Aim of the task: Take from the data every line in which the word "true" is found.

Dataset records:
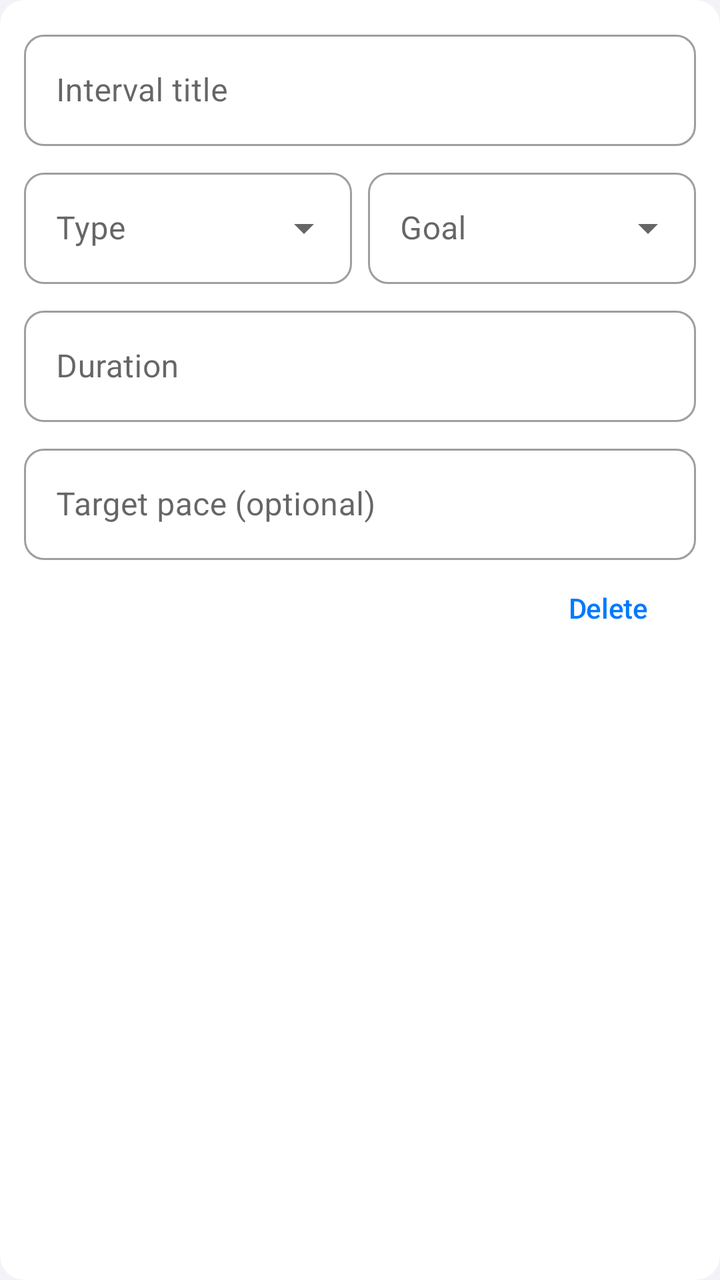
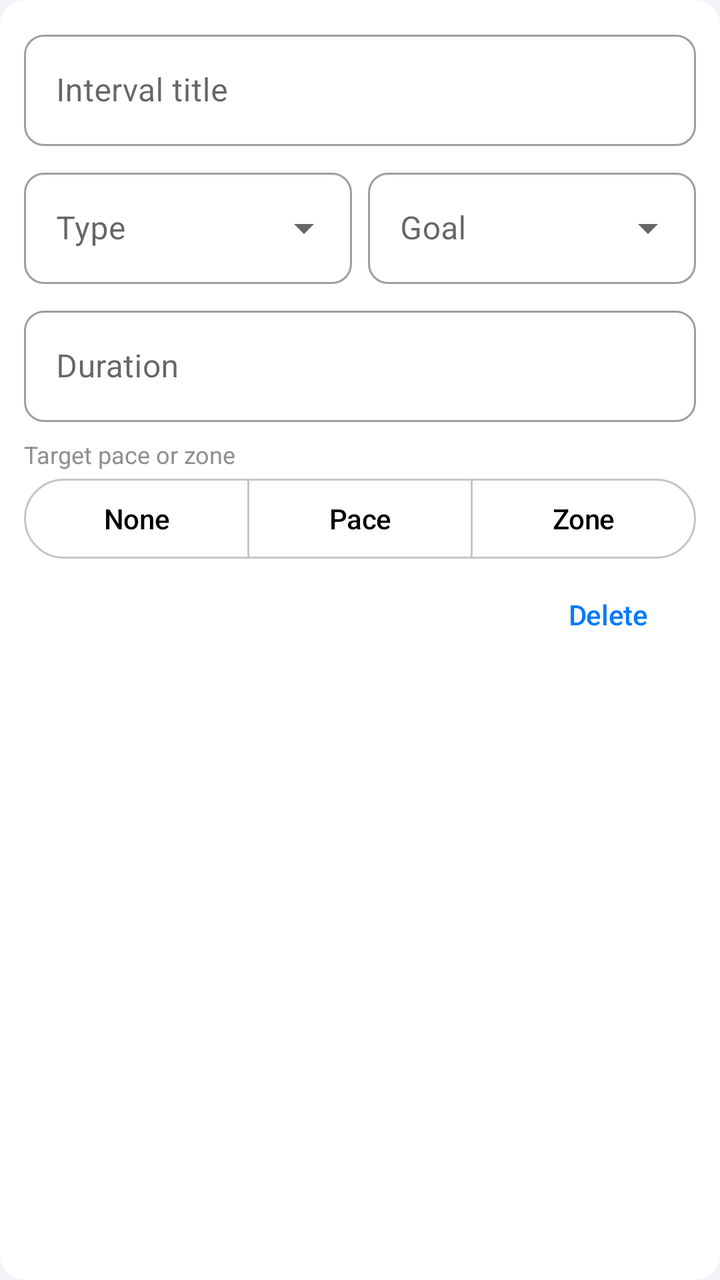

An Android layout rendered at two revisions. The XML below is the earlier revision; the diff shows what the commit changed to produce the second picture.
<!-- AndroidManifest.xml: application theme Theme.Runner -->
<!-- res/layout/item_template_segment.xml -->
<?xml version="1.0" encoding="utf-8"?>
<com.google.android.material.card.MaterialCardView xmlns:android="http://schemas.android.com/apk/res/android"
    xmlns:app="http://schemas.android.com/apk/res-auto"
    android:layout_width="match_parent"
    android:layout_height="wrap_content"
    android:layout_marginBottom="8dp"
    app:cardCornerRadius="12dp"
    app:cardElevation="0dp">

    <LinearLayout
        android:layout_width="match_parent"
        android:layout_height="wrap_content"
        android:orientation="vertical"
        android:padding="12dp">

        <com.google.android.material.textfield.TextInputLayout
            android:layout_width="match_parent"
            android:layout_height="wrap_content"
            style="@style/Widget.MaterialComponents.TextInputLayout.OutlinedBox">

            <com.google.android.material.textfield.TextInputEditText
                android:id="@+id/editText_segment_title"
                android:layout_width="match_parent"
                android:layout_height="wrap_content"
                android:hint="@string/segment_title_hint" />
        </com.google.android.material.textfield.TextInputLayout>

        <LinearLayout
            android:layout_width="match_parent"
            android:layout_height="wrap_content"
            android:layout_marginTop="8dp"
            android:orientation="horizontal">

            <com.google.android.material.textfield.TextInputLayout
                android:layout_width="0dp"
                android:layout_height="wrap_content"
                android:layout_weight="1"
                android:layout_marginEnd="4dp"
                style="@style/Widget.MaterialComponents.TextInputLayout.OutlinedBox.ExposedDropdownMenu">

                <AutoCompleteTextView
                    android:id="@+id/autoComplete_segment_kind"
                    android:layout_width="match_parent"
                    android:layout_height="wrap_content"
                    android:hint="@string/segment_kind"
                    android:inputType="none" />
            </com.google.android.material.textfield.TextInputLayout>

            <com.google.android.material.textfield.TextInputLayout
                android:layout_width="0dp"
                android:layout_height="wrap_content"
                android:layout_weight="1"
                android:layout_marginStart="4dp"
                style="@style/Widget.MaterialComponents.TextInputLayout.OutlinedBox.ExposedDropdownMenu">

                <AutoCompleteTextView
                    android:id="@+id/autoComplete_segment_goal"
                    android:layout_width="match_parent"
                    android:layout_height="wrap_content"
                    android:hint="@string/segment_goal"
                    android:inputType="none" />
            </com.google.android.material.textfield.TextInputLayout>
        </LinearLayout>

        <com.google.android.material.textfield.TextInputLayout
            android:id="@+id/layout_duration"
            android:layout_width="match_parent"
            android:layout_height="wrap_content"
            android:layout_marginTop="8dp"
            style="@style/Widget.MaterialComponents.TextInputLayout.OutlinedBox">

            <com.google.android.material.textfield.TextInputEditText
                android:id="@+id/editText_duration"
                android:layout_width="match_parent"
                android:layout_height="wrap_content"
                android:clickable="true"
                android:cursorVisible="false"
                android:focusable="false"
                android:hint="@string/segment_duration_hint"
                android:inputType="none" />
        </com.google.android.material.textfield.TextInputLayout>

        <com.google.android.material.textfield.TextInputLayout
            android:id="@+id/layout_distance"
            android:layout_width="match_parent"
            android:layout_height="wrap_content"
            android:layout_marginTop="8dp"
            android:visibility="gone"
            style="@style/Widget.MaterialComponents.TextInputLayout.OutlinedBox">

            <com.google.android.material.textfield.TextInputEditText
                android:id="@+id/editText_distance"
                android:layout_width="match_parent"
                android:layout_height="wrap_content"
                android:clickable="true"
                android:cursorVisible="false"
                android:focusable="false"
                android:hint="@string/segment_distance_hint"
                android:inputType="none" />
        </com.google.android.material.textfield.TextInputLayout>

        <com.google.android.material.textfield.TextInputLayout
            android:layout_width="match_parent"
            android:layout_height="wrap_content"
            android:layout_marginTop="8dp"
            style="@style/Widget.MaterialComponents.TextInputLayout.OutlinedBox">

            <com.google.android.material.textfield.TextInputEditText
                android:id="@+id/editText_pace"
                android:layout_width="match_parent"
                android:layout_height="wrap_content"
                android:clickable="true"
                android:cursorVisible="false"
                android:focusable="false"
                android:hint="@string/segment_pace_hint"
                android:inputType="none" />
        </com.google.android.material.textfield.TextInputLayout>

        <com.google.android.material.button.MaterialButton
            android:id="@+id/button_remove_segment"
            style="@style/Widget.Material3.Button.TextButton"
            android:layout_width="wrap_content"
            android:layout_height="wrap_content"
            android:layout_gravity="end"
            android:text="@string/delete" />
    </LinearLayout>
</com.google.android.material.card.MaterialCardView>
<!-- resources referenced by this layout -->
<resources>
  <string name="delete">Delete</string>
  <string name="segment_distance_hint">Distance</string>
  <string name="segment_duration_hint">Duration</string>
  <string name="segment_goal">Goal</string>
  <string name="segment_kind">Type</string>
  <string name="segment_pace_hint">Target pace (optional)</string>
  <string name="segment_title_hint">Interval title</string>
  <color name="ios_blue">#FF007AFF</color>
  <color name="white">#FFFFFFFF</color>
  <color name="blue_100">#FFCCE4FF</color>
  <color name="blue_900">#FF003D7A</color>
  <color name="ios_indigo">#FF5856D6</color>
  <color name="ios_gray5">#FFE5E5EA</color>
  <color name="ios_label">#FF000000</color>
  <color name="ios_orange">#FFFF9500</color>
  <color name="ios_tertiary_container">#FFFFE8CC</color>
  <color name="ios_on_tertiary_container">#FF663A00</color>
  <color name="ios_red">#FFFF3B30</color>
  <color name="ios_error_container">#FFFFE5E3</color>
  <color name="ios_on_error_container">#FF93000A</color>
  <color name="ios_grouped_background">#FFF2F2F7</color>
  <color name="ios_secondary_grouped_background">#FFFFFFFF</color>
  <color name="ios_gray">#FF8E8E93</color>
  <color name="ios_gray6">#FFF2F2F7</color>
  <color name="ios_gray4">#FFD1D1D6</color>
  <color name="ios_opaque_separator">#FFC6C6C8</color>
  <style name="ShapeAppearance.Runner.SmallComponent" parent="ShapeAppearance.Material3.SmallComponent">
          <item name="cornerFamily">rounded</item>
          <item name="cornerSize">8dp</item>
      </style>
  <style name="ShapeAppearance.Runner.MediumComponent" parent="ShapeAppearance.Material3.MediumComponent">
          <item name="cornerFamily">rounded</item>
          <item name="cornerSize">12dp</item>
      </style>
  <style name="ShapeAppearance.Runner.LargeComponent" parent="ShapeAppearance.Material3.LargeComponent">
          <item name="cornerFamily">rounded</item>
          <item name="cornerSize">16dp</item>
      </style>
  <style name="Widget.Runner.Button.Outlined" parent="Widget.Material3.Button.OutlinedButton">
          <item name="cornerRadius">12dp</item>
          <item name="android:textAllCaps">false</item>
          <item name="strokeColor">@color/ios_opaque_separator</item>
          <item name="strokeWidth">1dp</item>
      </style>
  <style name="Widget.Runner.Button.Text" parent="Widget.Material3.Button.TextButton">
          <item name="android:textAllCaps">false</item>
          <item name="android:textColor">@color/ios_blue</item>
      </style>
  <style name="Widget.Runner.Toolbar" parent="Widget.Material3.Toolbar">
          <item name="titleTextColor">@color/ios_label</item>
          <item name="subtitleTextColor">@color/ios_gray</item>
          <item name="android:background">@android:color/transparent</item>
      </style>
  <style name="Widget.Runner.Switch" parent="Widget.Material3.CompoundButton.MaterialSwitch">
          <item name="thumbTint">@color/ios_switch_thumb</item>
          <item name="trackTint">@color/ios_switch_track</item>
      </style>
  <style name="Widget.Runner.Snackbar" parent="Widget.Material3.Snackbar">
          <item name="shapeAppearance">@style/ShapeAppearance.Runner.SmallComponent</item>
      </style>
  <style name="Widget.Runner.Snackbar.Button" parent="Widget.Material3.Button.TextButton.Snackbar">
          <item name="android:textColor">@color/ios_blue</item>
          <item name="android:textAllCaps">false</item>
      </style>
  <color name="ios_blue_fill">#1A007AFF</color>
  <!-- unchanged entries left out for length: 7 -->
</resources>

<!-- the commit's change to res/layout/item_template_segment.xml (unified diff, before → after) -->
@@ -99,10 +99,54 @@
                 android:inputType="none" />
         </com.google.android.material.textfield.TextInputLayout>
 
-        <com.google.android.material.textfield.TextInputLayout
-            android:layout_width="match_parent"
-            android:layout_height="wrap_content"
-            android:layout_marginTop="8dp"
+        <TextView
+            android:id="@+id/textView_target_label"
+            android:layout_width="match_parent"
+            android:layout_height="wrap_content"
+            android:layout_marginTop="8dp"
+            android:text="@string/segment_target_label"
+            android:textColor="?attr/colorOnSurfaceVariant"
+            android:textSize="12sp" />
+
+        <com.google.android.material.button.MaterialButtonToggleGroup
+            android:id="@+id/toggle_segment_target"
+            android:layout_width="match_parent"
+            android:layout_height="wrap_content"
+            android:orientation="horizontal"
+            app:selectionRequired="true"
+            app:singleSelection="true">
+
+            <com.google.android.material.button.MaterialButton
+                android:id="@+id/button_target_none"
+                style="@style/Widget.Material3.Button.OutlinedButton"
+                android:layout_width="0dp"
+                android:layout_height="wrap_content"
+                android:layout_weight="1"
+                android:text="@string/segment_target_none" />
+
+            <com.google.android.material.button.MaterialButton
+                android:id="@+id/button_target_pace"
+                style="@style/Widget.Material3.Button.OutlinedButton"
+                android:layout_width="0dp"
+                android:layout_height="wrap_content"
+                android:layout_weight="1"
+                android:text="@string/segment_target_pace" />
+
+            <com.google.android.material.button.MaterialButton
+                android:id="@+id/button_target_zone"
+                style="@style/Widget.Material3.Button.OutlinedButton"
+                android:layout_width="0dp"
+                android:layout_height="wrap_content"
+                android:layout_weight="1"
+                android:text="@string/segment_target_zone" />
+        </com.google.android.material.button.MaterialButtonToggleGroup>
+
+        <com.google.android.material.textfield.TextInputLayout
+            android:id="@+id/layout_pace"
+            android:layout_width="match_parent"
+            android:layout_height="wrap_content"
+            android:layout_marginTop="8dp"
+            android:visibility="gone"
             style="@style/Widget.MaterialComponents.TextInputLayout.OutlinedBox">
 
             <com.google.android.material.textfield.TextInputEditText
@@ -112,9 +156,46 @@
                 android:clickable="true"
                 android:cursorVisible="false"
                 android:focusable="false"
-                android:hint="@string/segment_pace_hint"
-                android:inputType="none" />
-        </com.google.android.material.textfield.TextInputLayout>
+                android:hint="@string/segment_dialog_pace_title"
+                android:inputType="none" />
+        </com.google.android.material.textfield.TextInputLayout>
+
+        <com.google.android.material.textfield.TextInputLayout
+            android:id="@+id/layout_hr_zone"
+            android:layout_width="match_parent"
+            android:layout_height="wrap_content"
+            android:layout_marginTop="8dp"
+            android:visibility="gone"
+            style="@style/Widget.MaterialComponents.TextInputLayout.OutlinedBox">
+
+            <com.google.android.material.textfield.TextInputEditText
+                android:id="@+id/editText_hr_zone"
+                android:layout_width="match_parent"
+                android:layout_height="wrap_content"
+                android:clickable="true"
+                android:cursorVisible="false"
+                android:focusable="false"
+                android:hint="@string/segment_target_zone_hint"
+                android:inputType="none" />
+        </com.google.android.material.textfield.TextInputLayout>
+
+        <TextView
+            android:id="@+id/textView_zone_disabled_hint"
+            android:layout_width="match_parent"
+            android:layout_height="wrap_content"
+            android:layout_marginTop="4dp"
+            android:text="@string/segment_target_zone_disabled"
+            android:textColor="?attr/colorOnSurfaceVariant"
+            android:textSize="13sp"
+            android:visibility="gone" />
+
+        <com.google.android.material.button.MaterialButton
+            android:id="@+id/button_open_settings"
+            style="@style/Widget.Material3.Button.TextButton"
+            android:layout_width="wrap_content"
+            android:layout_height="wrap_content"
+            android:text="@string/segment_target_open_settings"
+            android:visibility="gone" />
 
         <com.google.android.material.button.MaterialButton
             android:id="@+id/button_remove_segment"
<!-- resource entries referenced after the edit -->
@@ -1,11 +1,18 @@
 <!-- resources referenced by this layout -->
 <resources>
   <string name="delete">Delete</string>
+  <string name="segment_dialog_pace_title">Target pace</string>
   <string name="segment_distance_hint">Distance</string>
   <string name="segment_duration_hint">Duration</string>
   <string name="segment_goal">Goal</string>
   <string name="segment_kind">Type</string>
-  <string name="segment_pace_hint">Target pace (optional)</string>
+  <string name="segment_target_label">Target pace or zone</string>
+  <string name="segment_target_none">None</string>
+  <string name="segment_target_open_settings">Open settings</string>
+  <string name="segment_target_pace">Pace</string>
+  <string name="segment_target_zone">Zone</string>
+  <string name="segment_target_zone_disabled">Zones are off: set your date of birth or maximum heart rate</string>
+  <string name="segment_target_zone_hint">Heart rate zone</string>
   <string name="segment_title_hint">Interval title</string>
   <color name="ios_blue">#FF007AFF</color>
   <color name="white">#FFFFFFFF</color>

==

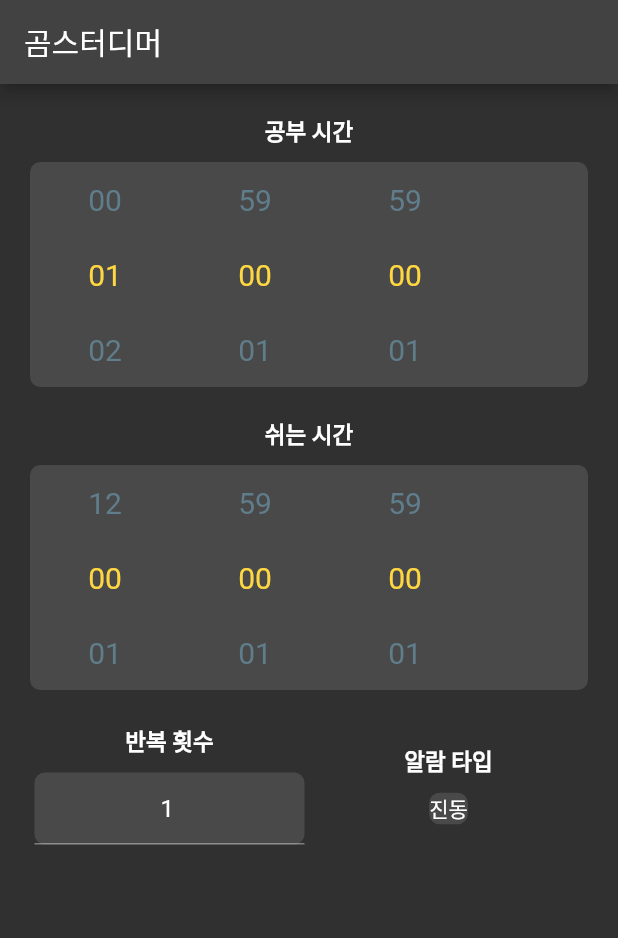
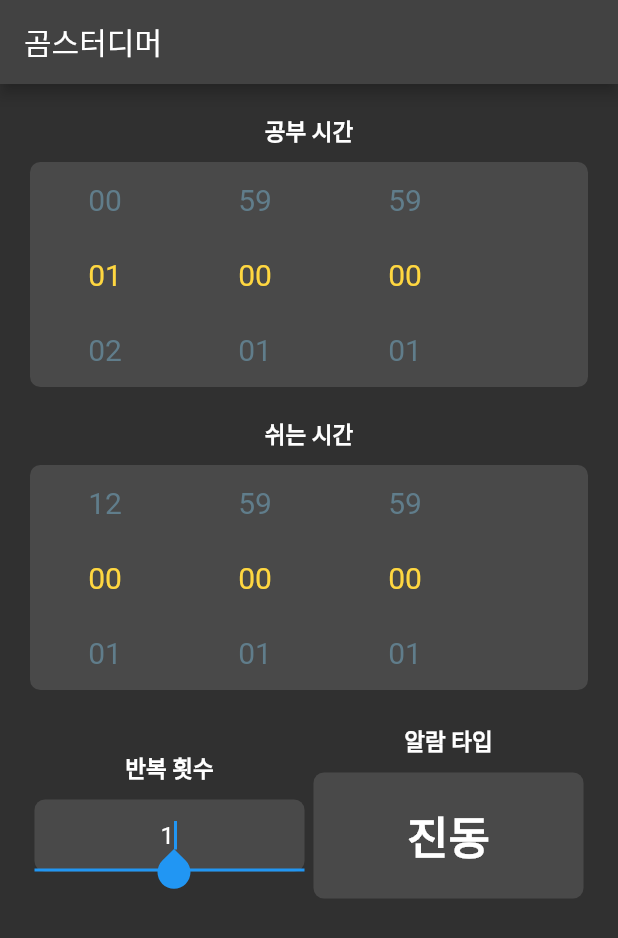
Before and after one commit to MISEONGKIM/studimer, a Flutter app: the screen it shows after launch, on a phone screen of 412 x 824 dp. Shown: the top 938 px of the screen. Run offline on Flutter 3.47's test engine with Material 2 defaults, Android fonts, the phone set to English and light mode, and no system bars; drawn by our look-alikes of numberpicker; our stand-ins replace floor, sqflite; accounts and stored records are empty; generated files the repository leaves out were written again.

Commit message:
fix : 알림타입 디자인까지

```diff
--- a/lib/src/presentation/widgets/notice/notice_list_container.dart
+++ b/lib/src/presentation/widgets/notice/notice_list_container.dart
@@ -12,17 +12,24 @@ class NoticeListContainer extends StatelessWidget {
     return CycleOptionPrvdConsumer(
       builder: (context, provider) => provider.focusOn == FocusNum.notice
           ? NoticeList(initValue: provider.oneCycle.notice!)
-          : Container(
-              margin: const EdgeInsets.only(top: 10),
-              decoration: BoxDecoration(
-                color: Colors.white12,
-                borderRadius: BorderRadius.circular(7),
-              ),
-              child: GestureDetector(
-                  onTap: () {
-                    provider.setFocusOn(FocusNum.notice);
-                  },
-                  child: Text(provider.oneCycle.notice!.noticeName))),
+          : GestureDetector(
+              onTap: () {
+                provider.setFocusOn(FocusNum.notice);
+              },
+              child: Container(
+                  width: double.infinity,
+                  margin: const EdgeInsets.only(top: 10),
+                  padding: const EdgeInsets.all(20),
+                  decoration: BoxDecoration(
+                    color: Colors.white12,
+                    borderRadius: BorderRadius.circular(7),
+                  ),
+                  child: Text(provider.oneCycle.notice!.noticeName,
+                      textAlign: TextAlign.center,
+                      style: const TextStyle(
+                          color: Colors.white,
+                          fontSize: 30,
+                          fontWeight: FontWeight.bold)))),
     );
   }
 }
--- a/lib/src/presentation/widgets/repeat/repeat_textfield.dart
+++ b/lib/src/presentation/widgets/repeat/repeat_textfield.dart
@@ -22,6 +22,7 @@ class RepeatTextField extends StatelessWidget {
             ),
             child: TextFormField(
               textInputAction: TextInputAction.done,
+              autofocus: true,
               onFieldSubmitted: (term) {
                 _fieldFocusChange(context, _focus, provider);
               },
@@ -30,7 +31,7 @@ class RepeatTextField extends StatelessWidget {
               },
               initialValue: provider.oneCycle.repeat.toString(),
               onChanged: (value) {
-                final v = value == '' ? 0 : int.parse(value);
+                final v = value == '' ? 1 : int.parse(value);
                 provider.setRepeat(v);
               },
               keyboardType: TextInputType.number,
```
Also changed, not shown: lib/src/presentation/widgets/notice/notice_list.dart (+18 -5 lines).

---

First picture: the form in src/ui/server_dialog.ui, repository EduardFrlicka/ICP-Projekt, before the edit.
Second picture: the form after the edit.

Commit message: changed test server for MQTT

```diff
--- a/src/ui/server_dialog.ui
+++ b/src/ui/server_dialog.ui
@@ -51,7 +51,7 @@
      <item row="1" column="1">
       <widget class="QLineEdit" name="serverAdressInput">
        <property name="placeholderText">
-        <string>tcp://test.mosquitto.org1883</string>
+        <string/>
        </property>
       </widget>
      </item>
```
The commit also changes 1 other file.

Answer to the exercise:
                android:clickable="true"
                android:clickable="true"
                android:clickable="true"
+            app:selectionRequired="true"
+            app:singleSelection="true">
                 android:clickable="true"
+                android:clickable="true"
+              autofocus: true,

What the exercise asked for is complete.